▸ TO DO: Set down every entry again exactly as it stands below.

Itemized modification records
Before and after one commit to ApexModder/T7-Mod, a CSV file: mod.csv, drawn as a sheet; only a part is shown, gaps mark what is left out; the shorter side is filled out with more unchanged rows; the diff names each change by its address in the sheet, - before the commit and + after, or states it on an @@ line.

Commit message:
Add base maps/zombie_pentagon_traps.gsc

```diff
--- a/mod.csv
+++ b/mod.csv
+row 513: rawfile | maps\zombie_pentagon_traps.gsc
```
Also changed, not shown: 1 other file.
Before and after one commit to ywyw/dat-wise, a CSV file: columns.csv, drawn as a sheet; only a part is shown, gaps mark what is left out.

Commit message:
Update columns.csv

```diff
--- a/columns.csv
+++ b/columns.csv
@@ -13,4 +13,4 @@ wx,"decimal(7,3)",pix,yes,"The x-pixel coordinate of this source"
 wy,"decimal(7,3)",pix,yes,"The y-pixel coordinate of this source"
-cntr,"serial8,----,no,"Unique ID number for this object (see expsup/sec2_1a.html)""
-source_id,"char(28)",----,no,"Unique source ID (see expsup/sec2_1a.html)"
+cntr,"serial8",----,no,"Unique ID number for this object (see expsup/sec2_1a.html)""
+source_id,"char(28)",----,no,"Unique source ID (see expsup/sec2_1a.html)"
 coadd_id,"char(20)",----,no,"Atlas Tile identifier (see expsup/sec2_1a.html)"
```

▸ SOLVED PROBLEM:
Before and after one commit to ApexModder/T7-Mod, a CSV file: mod.csv, drawn as a sheet; only a part is shown, gaps mark what is left out; the shorter side is filled out with more unchanged rows; the diff names each change by its address in the sheet, - before the commit and + after, or states it on an @@ line.

Commit message:
Add base maps/zombie_pentagon_traps.gsc

```diff
--- a/mod.csv
+++ b/mod.csv
+row 513: rawfile | maps\zombie_pentagon_traps.gsc
```
Also changed, not shown: 1 other file.
Before and after one commit to ywyw/dat-wise, a CSV file: columns.csv, drawn as a sheet; only a part is shown, gaps mark what is left out.

Commit message:
Update columns.csv

```diff
--- a/columns.csv
+++ b/columns.csv
@@ -13,4 +13,4 @@ wx,"decimal(7,3)",pix,yes,"The x-pixel coordinate of this source"
 wy,"decimal(7,3)",pix,yes,"The y-pixel coordinate of this source"
-cntr,"serial8,----,no,"Unique ID number for this object (see expsup/sec2_1a.html)""
-source_id,"char(28)",----,no,"Unique source ID (see expsup/sec2_1a.html)"
+cntr,"serial8",----,no,"Unique ID number for this object (see expsup/sec2_1a.html)""
+source_id,"char(28)",----,no,"Unique source ID (see expsup/sec2_1a.html)"
 coadd_id,"char(20)",----,no,"Atlas Tile identifier (see expsup/sec2_1a.html)"
```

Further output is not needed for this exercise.